Collected data entries:
──────────

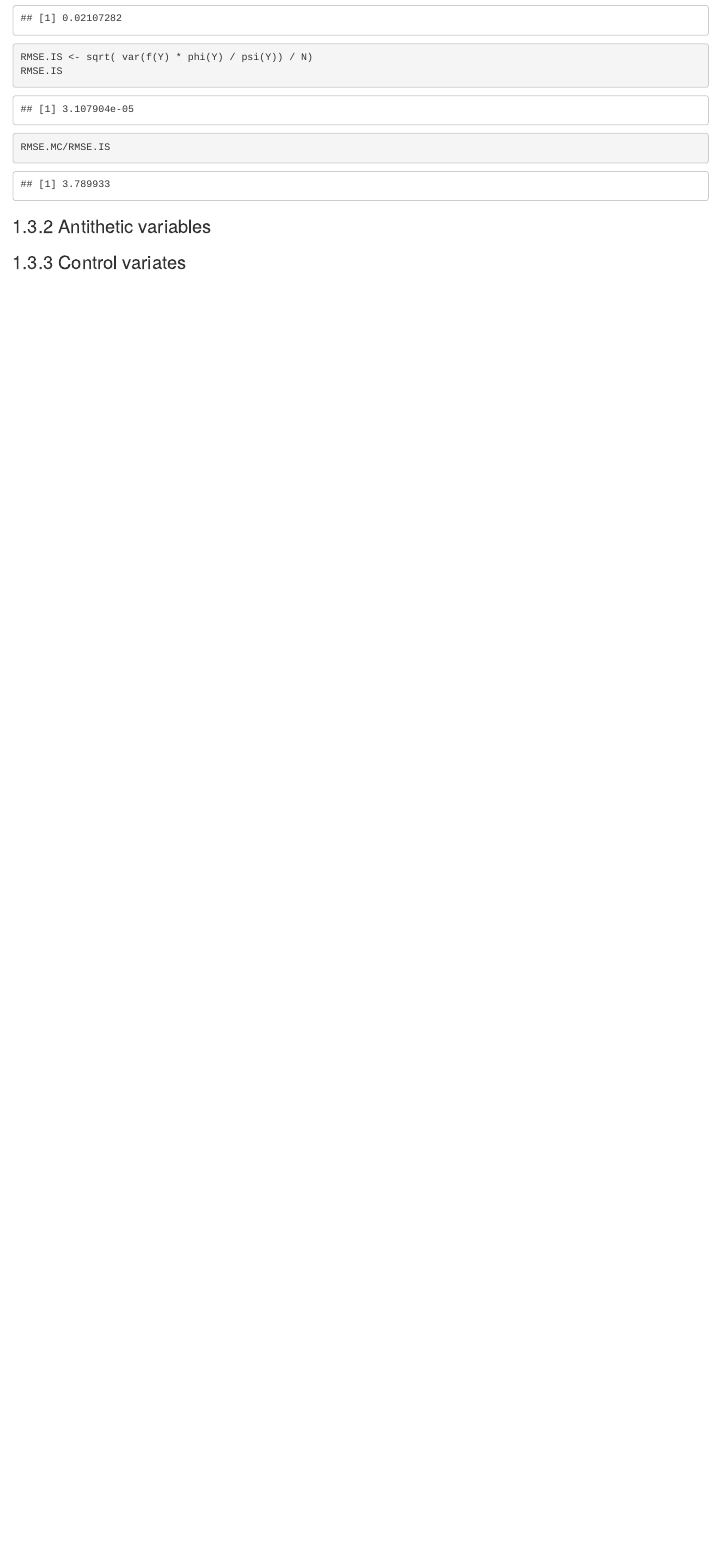
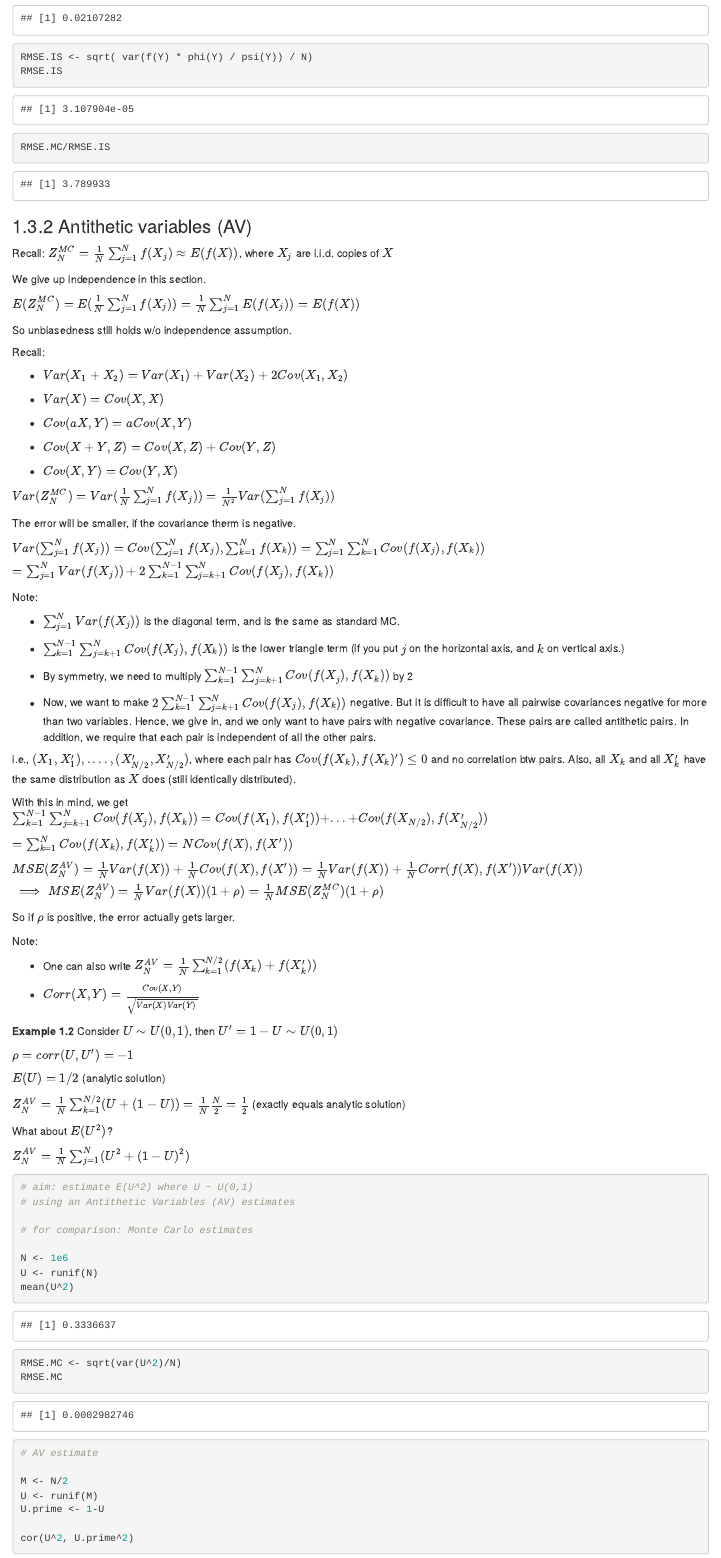
Before and after one commit to shang-chieh0830/Statistical_Computing, an R Markdown document (03-Monte-Carlo.Rmd): the page in a window 1100 px wide, from 7730 px down. Rendered offline with R 4.5, knitr and Pandoc, with nearby package versions; drawn as R Markdown's standard HTML page in place of the format the file asks for; code that draws random numbers runs with fixed seeds of ours.

Commit message:
3.3.2 ends

````diff
--- a/03-Monte-Carlo.Rmd
+++ b/03-Monte-Carlo.Rmd
@@ -323,4 +323,88 @@ RMSE.MC/RMSE.IS
 
 
 
-### Antithetic variables
+### Antithetic variables (AV)
+
+Recall: $Z_N^{MC}=\frac 1N \sum_{j=1}^{N}f(X_j)\approx E(f(X))$, where $X_j$ are i.i.d. copies of $X$
+
+We give up independence in this section.
+
+$E(Z_N^{MC})=E(\frac 1N \sum_{j=1}^{N}f(X_j))=\frac 1N \sum_{j=1}^{N}E(f(X_j))=E(f(X))$
+
+So unbiasedness still holds w/o independence assumption.
+
+Recall:
+
+- $Var(X_1+X_2)=Var(X_1)+Var(X_2)+2Cov(X_1, X_2)$
+
+- $Var(X)=Cov(X, X)$
+
+- $Cov(aX, Y)= aCov(X, Y)$
+
+- $Cov(X+Y, Z)=Cov(X, Z)+Cov(Y, Z)$
+
+- $Cov(X, Y)= Cov(Y, X)$
+
+$Var(Z_N^{MC})=Var(\frac 1N \sum_{j=1}^{N}f(X_j))=\frac{1}{N^2}Var(\sum_{j=1}^{N}f(X_j))$
+
+The error will be smaller, if the covariance therm is negative.
+
+$Var(\sum_{j=1}^{N}f(X_j))=Cov(\sum_{j=1}^{N}f(X_j), \sum_{k=1}^{N}f(X_k))=\sum_{j=1}^{N}\sum_{k=1}^{N}Cov(f(X_j), f(X_k))\\=\sum_{j=1}^{N}Var(f(X_j))+2\sum_{k=1}^{N-1}\sum_{j=k+1}^{N}Cov(f(X_j), f(X_k))$
+
+Note:
+
+- $\sum_{j=1}^{N}Var(f(X_j))$ is the diagonal term, and is the same as standard MC.
+
+- $\sum_{k=1}^{N-1}\sum_{j=k+1}^{N}Cov(f(X_j), f(X_k))$ is the lower triangle term (if you put $j$ on the horizontal axis, and $k$ on vertical axis.)
+
+- By symmetry, we need to multiply $\sum_{k=1}^{N-1}\sum_{j=k+1}^{N}Cov(f(X_j), f(X_k))$ by 2
+
+- Now, we want to make $2\sum_{k=1}^{N-1}\sum_{j=k+1}^{N}Cov(f(X_j), f(X_k))$ negative. But it is difficult to have all pairwise covariances negative for more than two variables. Hence, we give in, and we only want to have pairs with negative covariance. These pairs are called antithetic pairs. In addition, we require that each pair is independent of all the other pairs.
+
+i.e., $(X_1, X_1'),....,(X_{N/2}',X_{N/2}')$, where each pair has $Cov(f(X_k), f(X_k)')\le 0$ and no correlation btw pairs. Also, all $X_k$ and all $X_k'$ have the same distribution as $X$ does (still identically distributed).
+
+With this in mind, we get $\sum_{k=1}^{N-1}\sum_{j=k+1}^{N}Cov(f(X_j), f(X_k))=Cov(f(X_1), f(X_1'))+...+Cov(f(X_{N/2}), f(X_{N/2}'))\\=\sum_{k=1}^{N}Cov(f(X_k), f(X_k'))=NCov(f(X), f(X'))$
+
+$MSE(Z_N^{AV})=\frac 1N Var(f(X))+\frac 1N Cov(f(X), f(X'))=\frac 1N Var(f(X))+\frac 1N Corr(f(X), f(X'))Var(f(X))\\ \implies MSE(Z_N^{AV})=\frac 1N Var(f(X))(1+\rho)=\frac 1N MSE(Z_N^{MC})(1+\rho)$
+
+So if $\rho$ is positive, the error actually gets larger.
+
+Note:
+
+- One can also write $Z^{AV}_N=\frac 1N \sum_{k=1}^{N/2}(f(X_k)+f(X_k'))$
+
+- $Corr(X,Y)=\frac{Cov(X,Y)}{\sqrt{Var(X)Var(Y)}}$
+
+:::{.example}
+
+Consider $U\sim U(0,1)$, then $U'=1-U\sim U(0,1)$
+
+$\rho=corr(U,U')=-1$
+
+$E(U)=1/2$ (analytic solution)
+
+$Z_N^{AV}=\frac 1N\sum_{k=1}^{N/2}(U+(1-U))=\frac 1N \frac N2=\frac 12$ (exactly equals analytic solution)
+
+What about $E(U^2)$?
+
+$Z_N^{AV}=\frac 1N\sum_{j=1}^{N}(U^2+(1-U)^2)$
+
+```{r}
+# aim: estimate E(U^2) where U ~ U(0,1)
+# using an Antithetic Variables (AV) estimates
+
+# for comparison: Monte Carlo estimates
+
+N <- 1e6
+U <- runif(N)
+mean(U^2)
+RMSE.MC <- sqrt(var(U^2)/N)
+RMSE.MC
+
+# AV estimate
+
+M <- N/2
+U <- runif(M)
+U.prime <- 1-U
+
+cor(U^2, U.prime^2)
@@ -326,0 +420 @@ RMSE.MC/RMSE.IS
+```{r}
````
Also changed, not shown: docs/02-Markov.md, docs/03-Monte-Carlo.md, docs/reference-keys.txt, docs/search_index.json, 03-Monte-Carlo.Rmd (48 more changed lines), 15 other files.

──────────

* Task to carry out *
Every entry should come back exactly as written, only without images.

* Exercise answer *
Before and after one commit to shang-chieh0830/Statistical_Computing, an R Markdown document (03-Monte-Carlo.Rmd): the page in a window 1100 px wide, from 7730 px down. Rendered offline with R 4.5, knitr and Pandoc, with nearby package versions; drawn as R Markdown's standard HTML page in place of the format the file asks for; code that draws random numbers runs with fixed seeds of ours.

Commit message:
3.3.2 ends

````diff
--- a/03-Monte-Carlo.Rmd
+++ b/03-Monte-Carlo.Rmd
@@ -323,4 +323,88 @@ RMSE.MC/RMSE.IS
 
 
 
-### Antithetic variables
+### Antithetic variables (AV)
+
+Recall: $Z_N^{MC}=\frac 1N \sum_{j=1}^{N}f(X_j)\approx E(f(X))$, where $X_j$ are i.i.d. copies of $X$
+
+We give up independence in this section.
+
+$E(Z_N^{MC})=E(\frac 1N \sum_{j=1}^{N}f(X_j))=\frac 1N \sum_{j=1}^{N}E(f(X_j))=E(f(X))$
+
+So unbiasedness still holds w/o independence assumption.
+
+Recall:
+
+- $Var(X_1+X_2)=Var(X_1)+Var(X_2)+2Cov(X_1, X_2)$
+
+- $Var(X)=Cov(X, X)$
+
+- $Cov(aX, Y)= aCov(X, Y)$
+
+- $Cov(X+Y, Z)=Cov(X, Z)+Cov(Y, Z)$
+
+- $Cov(X, Y)= Cov(Y, X)$
+
+$Var(Z_N^{MC})=Var(\frac 1N \sum_{j=1}^{N}f(X_j))=\frac{1}{N^2}Var(\sum_{j=1}^{N}f(X_j))$
+
+The error will be smaller, if the covariance therm is negative.
+
+$Var(\sum_{j=1}^{N}f(X_j))=Cov(\sum_{j=1}^{N}f(X_j), \sum_{k=1}^{N}f(X_k))=\sum_{j=1}^{N}\sum_{k=1}^{N}Cov(f(X_j), f(X_k))\\=\sum_{j=1}^{N}Var(f(X_j))+2\sum_{k=1}^{N-1}\sum_{j=k+1}^{N}Cov(f(X_j), f(X_k))$
+
+Note:
+
+- $\sum_{j=1}^{N}Var(f(X_j))$ is the diagonal term, and is the same as standard MC.
+
+- $\sum_{k=1}^{N-1}\sum_{j=k+1}^{N}Cov(f(X_j), f(X_k))$ is the lower triangle term (if you put $j$ on the horizontal axis, and $k$ on vertical axis.)
+
+- By symmetry, we need to multiply $\sum_{k=1}^{N-1}\sum_{j=k+1}^{N}Cov(f(X_j), f(X_k))$ by 2
+
+- Now, we want to make $2\sum_{k=1}^{N-1}\sum_{j=k+1}^{N}Cov(f(X_j), f(X_k))$ negative. But it is difficult to have all pairwise covariances negative for more than two variables. Hence, we give in, and we only want to have pairs with negative covariance. These pairs are called antithetic pairs. In addition, we require that each pair is independent of all the other pairs.
+
+i.e., $(X_1, X_1'),....,(X_{N/2}',X_{N/2}')$, where each pair has $Cov(f(X_k), f(X_k)')\le 0$ and no correlation btw pairs. Also, all $X_k$ and all $X_k'$ have the same distribution as $X$ does (still identically distributed).
+
+With this in mind, we get $\sum_{k=1}^{N-1}\sum_{j=k+1}^{N}Cov(f(X_j), f(X_k))=Cov(f(X_1), f(X_1'))+...+Cov(f(X_{N/2}), f(X_{N/2}'))\\=\sum_{k=1}^{N}Cov(f(X_k), f(X_k'))=NCov(f(X), f(X'))$
+
+$MSE(Z_N^{AV})=\frac 1N Var(f(X))+\frac 1N Cov(f(X), f(X'))=\frac 1N Var(f(X))+\frac 1N Corr(f(X), f(X'))Var(f(X))\\ \implies MSE(Z_N^{AV})=\frac 1N Var(f(X))(1+\rho)=\frac 1N MSE(Z_N^{MC})(1+\rho)$
+
+So if $\rho$ is positive, the error actually gets larger.
+
+Note:
+
+- One can also write $Z^{AV}_N=\frac 1N \sum_{k=1}^{N/2}(f(X_k)+f(X_k'))$
+
+- $Corr(X,Y)=\frac{Cov(X,Y)}{\sqrt{Var(X)Var(Y)}}$
+
+:::{.example}
+
+Consider $U\sim U(0,1)$, then $U'=1-U\sim U(0,1)$
+
+$\rho=corr(U,U')=-1$
+
+$E(U)=1/2$ (analytic solution)
+
+$Z_N^{AV}=\frac 1N\sum_{k=1}^{N/2}(U+(1-U))=\frac 1N \frac N2=\frac 12$ (exactly equals analytic solution)
+
+What about $E(U^2)$?
+
+$Z_N^{AV}=\frac 1N\sum_{j=1}^{N}(U^2+(1-U)^2)$
+
+```{r}
+# aim: estimate E(U^2) where U ~ U(0,1)
+# using an Antithetic Variables (AV) estimates
+
+# for comparison: Monte Carlo estimates
+
+N <- 1e6
+U <- runif(N)
+mean(U^2)
+RMSE.MC <- sqrt(var(U^2)/N)
+RMSE.MC
+
+# AV estimate
+
+M <- N/2
+U <- runif(M)
+U.prime <- 1-U
+
+cor(U^2, U.prime^2)
@@ -326,0 +420 @@ RMSE.MC/RMSE.IS
+```{r}
````
Also changed, not shown: docs/02-Markov.md, docs/03-Monte-Carlo.md, docs/reference-keys.txt, docs/search_index.json, 03-Monte-Carlo.Rmd (48 more changed lines), 15 other files.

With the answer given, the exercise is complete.